__What is being asked__. When you return the entries, keep every word and mark exactly as it is.

__Data extracts__.

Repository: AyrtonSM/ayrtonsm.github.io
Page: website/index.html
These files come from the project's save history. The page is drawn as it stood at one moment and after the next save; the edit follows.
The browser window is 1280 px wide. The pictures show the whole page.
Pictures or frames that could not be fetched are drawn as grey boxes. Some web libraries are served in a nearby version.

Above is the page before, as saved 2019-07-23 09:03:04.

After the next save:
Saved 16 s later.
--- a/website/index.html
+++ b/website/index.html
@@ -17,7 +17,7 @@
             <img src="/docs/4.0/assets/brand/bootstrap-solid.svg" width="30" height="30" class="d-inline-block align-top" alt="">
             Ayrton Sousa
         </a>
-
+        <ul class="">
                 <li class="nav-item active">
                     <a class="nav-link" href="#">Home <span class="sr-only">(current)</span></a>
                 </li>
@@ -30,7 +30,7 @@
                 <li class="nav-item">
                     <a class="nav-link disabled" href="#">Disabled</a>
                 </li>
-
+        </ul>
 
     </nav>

__Result of this task__.
Repository: AyrtonSM/ayrtonsm.github.io
Page: website/index.html
These files come from the project's save history. The page is drawn as it stood at one moment and after the next save; the edit follows.
The browser window is 1280 px wide. The pictures show the whole page.
Pictures or frames that could not be fetched are drawn as grey boxes. Some web libraries are served in a nearby version.

Above is the page before, as saved 2019-07-23 09:03:04.

After the next save:
Saved 16 s later.
--- a/website/index.html
+++ b/website/index.html
@@ -17,7 +17,7 @@
             <img src="/docs/4.0/assets/brand/bootstrap-solid.svg" width="30" height="30" class="d-inline-block align-top" alt="">
             Ayrton Sousa
         </a>
-
+        <ul class="">
                 <li class="nav-item active">
                     <a class="nav-link" href="#">Home <span class="sr-only">(current)</span></a>
                 </li>
@@ -30,7 +30,7 @@
                 <li class="nav-item">
                     <a class="nav-link disabled" href="#">Disabled</a>
                 </li>
-
+        </ul>
 
     </nav>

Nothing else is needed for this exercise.